David Bradley is most noted for his novel The Chaneysville Incident, published when he was only thirty-one and hailed by some as the best novel written by an African American in the 1980’s.
Bradley grew up in Pennsylvania and was educated at the University of Pennsylvania (B.A., summa cum laude, 1972) and the University of London (M.A., 1974). After receiving his graduate degree Bradley accepted a position as an assistant editor for J. B. Lippincott Company. Meanwhile, he submitted to Viking Publishers a novel he wrote while in college, and in 1975 South Street was published. This work was inspired by Bradley’s acquaintanceship with black working-class folks who frequented a neighborhood bar he liked on Philadelphia’s South Street. The novel follows the fortunes of a newcomer to South Street, in the process chronicling the interwoven lives that make up its ghetto community. Bradley intended it, in part, as a response to what he saw as unfounded optimism among his college-age peers about the increase of power for African Americans. South Street was a critical success despite its short span in print. After its publication he was offered a faculty position at Temple University in Philadelphia, a position he held for the following two decades.
Bradley’s second novel, The Chaneysville Incident, led critics to laud him one as of the finest African American novelists of his generation. This story of a black man’s quest to uncover the meaning of his father’s life and the mystery of his death has been compared favorably to Toni Morrison’s Song of Solomon (1977).
Bradley’s African American protagonist is John Washington, a black history professor whose resentments about racism in the United States, his near hatred of his parents, and his severance from the rural black culture he grew up in have turned him into a cold, detached adult. The story line follows his obsessive quest to understand his dead father, a venture that uncovers the remarkable history of his great-grandfather. John’s attempts to answer questions about his father’s and great-grandfather’s lives parallel the attempts of his lover Judith, a white psychiatrist, to understand the sources of John’s inability to express love. As the story lines merge, it becomes clear that John’s healing hinges on his ability to let his findings bring him self-knowledge and closure.
The Chaneysville Incident has been praised for its use of historical materials, including those relating to the history of slavery in America, Philadelphia’s antebellum free black community, the early history of western Pennsylvania, the Underground Railroad, responses of the Methodist Church to the slavery question, and the growth of racism and the Ku Klux Klan in the twentieth century. Bradley’s focus is on the continuing psychological toll of racism, the relationship of the past to the present, and the role of love and visionary imagination in the cause of healing.

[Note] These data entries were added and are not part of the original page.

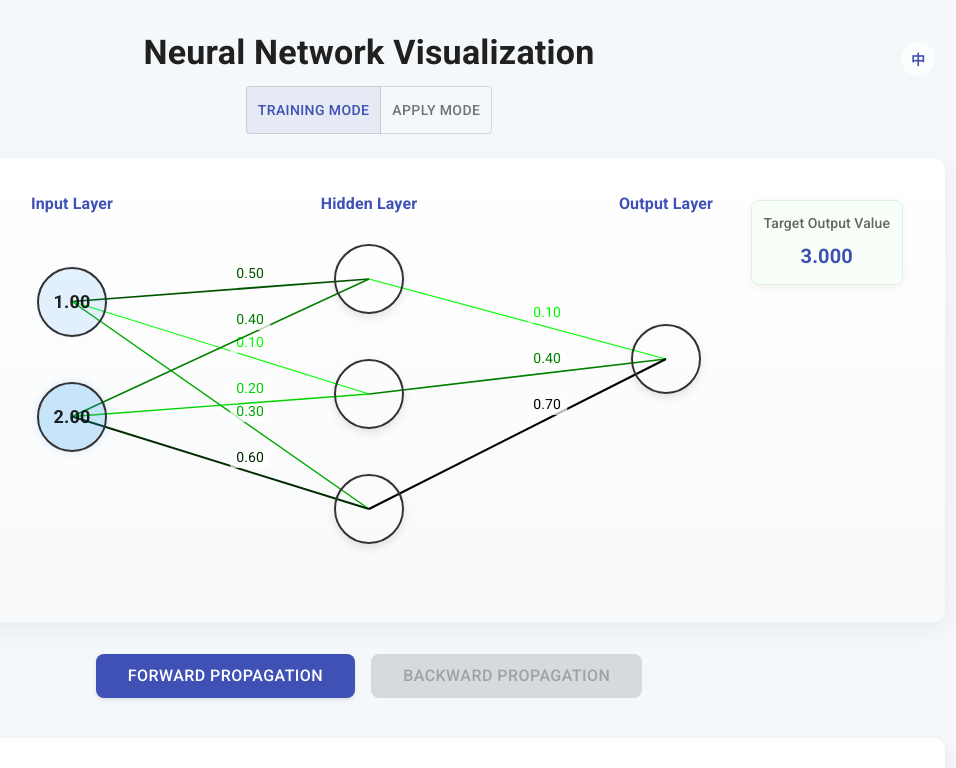
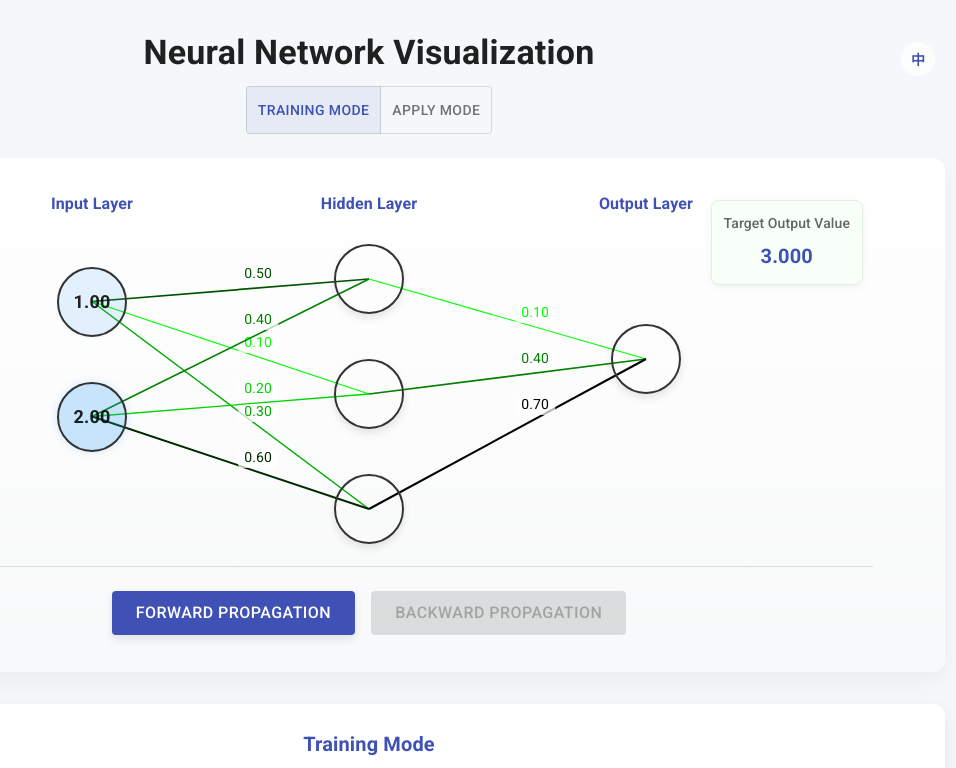
Before and after one commit to DrGGao/NeuralNetworkSimulator, a React (Create React App) app: page / in a window 1280 px wide. Shown: the top 768 px of the page, without its empty margins (271-1227 px from the left). Built offline with nearby package versions, Linux system fonts and the light colour scheme.

Commit message:
将前向传播和反向传播按钮移到神经网络图容器中并添加分隔线

```diff
--- a/src/components/ControlPanel.js
+++ b/src/components/ControlPanel.js
@@ -51,15 +51,9 @@ const ControlPanel = ({
   onInput2Change,
   onLearningRateChange,
   onTargetValueChange,
-  onForwardPropagation,
-  onBackwardPropagation,
-  onApplyNetwork,
   onGoodInitialization,
   onBadInitialization,
-  forwardDisabled,
-  backwardDisabled,
-  mode,
-  hideButtons = false
+  mode
 }) => {
   const { t } = useLanguage();
 
@@ -188,44 +182,6 @@ const ControlPanel = ({
       </Grid>
 
       <Divider sx={{ my: 2 }} />
-
-      {/* Action buttons section - different for each mode */}
-      {!hideButtons && (
-        <Box sx={{ display: 'flex', justifyContent: 'center', mt: 2 }}>
-          {mode === "train" ? (
-            <>
-              <StyledButton
-                variant="contained"
-                color="primary"
-                onClick={onForwardPropagation}
-                disabled={forwardDisabled}
-                sx={{ fontSize: '16px' }}
-              >
-                {t('forwardPropagation')}
-              </StyledButton>
-              <StyledButton
-                variant="contained"
-                color="secondary"
-                onClick={onBackwardPropagation}
-                disabled={backwardDisabled}
-                sx={{ fontSize: '16px' }}
-              >
-                {t('backwardPropagation')}
-              </StyledButton>
-            </>
-          ) : (
-            <StyledButton
-              variant="contained"
-              color="primary"
-              onClick={onApplyNetwork}
-              fullWidth
-              sx={{ fontSize: '16px', py: 1.5 }}
-            >
-              {t('applyNetwork')}
-            </StyledButton>
-          )}
-        </Box>
-      )}
     </ControlPaper>
   );
 };
--- a/src/components/NeuralNetworkSimulator.js
+++ b/src/components/NeuralNetworkSimulator.js
@@ -1,5 +1,5 @@
 import React, { useState } from 'react';
-import { Box, Paper, ToggleButtonGroup, ToggleButton, Typography, Button } from '@mui/material';
+import { Box, Paper, ToggleButtonGroup, ToggleButton, Typography, Button, Divider } from '@mui/material';
 import { styled } from '@mui/material/styles';
 import NetworkLayer from './NetworkLayer';
 import ConnectionLines from './ConnectionLines';
@@ -28,16 +28,15 @@ const NetworkContainer = styled(Paper)(({ theme }) => ({
   width: '100%',
 }));
 
-// 添加一个样式化的按钮组件
+// 创建一个样式化的按钮组件
 const StyledButton = styled(Button)(({ theme }) => ({
-  margin: theme.spacing(1),
-  borderRadius: '8px',
-  padding: '8px 16px',
-  boxShadow: '0 2px 4px rgba(0,0,0,0.1)',
-  transition: 'transform 0.2s, box-shadow 0.2s',
+  margin: theme.spacing(0, 1),
+  padding: theme.spacing(1, 3),
+  boxShadow: '0 4px 10px rgba(0,0,0,0.1)',
+  transition: 'all 0.3s ease',
   '&:hover': {
-    transform: 'translateY(-2px)',
-    boxShadow: '0 4px 8px rgba(0,0,0,0.15)',
+    transform: 'translateY(-3px)',
+    boxShadow: '0 6px 14px rgba(0,0,0,0.15)',
   },
 }));
 
@@ -515,10 +514,20 @@ const NeuralNetworkSimulator = () => {
         <Box
           sx={{
             display: 'flex',
+            flexDirection: 'column',
+            width: '100%',
+            position: 'relative',
+            height: '450px', // 增加高度以容纳按钮
+            padding: '0 40px'
+          }}
+        >
+          <Box
+            sx={{
+              display: 'flex',
               justifyContent: 'space-evenly',
               width: '100%',
               position: 'relative',
-            height: '400px',
+              flex: 1,
               padding: '0 40px'
             }}
           >
@@ -564,17 +573,20 @@ const NeuralNetworkSimulator = () => {
 
             <TargetValueDisplay targetValue={targetValue} mode={mode} />
           </Box>
-      </NetworkContainer>
 
-      {/* 前向传播和反向传播按钮 - 保留原样式但移至外部 */}
-      {mode === "train" && (
-        <Box sx={{ display: 'flex', justifyContent: 'center', mt: 3, mb: 2 }}>
+          {/* 添加分隔线 */}
+          <Divider sx={{ my: 1.5, width: '100%' }} />
+
+          {/* 添加按钮到神经网络图内 */}
+          <Box sx={{ display: 'flex', justifyContent: 'center', my: 1.5 }}>
+            {mode === "train" ? (
+              <>
                 <StyledButton
                   variant="contained"
                   color="primary"
                   onClick={handleForwardPropagation}
                   disabled={forwardDisabled}
-            sx={{ fontSize: '16px', px: 4 }}
+                  sx={{ fontSize: '16px' }}
                 >
                   {t('forwardPropagation')}
                 </StyledButton>
@@ -583,24 +595,24 @@ const NeuralNetworkSimulator = () => {
                   color="secondary"
                   onClick={handleBackwardPropagation}
                   disabled={backwardDisabled}
-            sx={{ fontSize: '16px', px: 4 }}
+                  sx={{ fontSize: '16px' }}
                 >
                   {t('backwardPropagation')}
                 </StyledButton>
-        </Box>
-      )}
-      {mode === "apply" && (
-        <Box sx={{ display: 'flex', justifyContent: 'center', mt: 3, mb: 2 }}>
+              </>
+            ) : (
               <StyledButton
                 variant="contained"
                 color="primary"
                 onClick={handleApplyNetwork}
-            sx={{ fontSize: '16px', px: 6 }}
+                sx={{ fontSize: '16px', px: 5 }}
               >
                 {t('applyNetwork')}
               </StyledButton>
+            )}
           </Box>
-      )}
+        </Box>
+      </NetworkContainer>
 
       <ControlPanel
         input1={inputs[0]}
@@ -611,16 +623,10 @@ const NeuralNetworkSimulator = () => {
         onInput2Change={handleInput2Change}
         onLearningRateChange={handleLearningRateChange}
         onTargetValueChange={handleTargetValueChange}
-        onForwardPropagation={handleForwardPropagation}
-        onBackwardPropagation={handleBackwardPropagation}
-        onApplyNetwork={handleApplyNetwork}
         onGoodInitialization={handleGoodInitialization}
         onBadInitialization={handleBadInitialization}
-        forwardDisabled={forwardDisabled}
-        backwardDisabled={backwardDisabled}
         mode={mode}
         outputValue={layerOutputs.A2[0] || 0}
-        hideButtons={true}
       />
     </Box>
   );
```
Lines whose indentation alone changed are shown as unchanged.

Bradley won the PEN/Faulkner Award and the American Academy and Institute of Arts and Letters award for literature for this highly acclaimed work, but after The Chaneysville Incident, Bradley turned to nonfiction. His essays and reviews have appeared in a variety of venues, including The New York Times Book Review, Esquire, Southern Review, the Los Angeles Times, The Village Voice, and The New York Times Magazine. He was the recipient of a National Endowment for the Arts in literature fellowship for his nonfiction work. He was also (with Shelley Fisher Fishkin) coeditor of The Encyclopedia of Civil Rights in America (1998). After leaving Temple University, Bradley remained active as both a writer and teacher, giving readings in the United States and abroad and accepting several posts as a visiting professor.
Brigham, Cathy. “Identity, Masculinity, and Desire in David Bradley’s Fiction.” Contemporary Literature 36, no. 2 (Summer, 1995): 289-317. A study of how South Street and The Chaneysville Incident illuminate the cultural construction of masculinity and how that construction is complicated by both class and race.
Egan, Philip J. “Unraveling Misogyny and Forging the New Self: Mother, Lover, and Storyteller in The Chaneysville Incident.” Papers on Language and Literature 33, no. 3 (Summer, 1997): 265-287. Egan illustrates that John Washington’s quest to discover the mystery of his father’s life becomes, with Judith’s help, a journey to confront and overcome his own misogyny.
Rushdy, Ashraf. “The Stillness That Comes to All.” In Remembering Generations: Race and Family in Contemporary African American Fiction. Chapel Hill: University of North Carolina Press, 2001. Chapter 3 of Rushdy’s book focuses on the ways in which death and representations of burial become primary subjects of The Chaneysville Incident. Rushdy demonstrates the importance of Bradley’s contrast of Western and African notions of death in his exploration of how the past affects the present.
Smith, Valerie. “David Bradley.” In Afro-American Fiction Writers After 1955. Vol. 3 of Dictionary of Literary Biography, edited by Thadious M. Davis and Trudier Harris. Detroit: Gale Research, 1984. This article is one of the most accessible and complete overviews of Bradley’s career as an author of fiction. It includes much biographical information as well as introductory descriptions of his novels.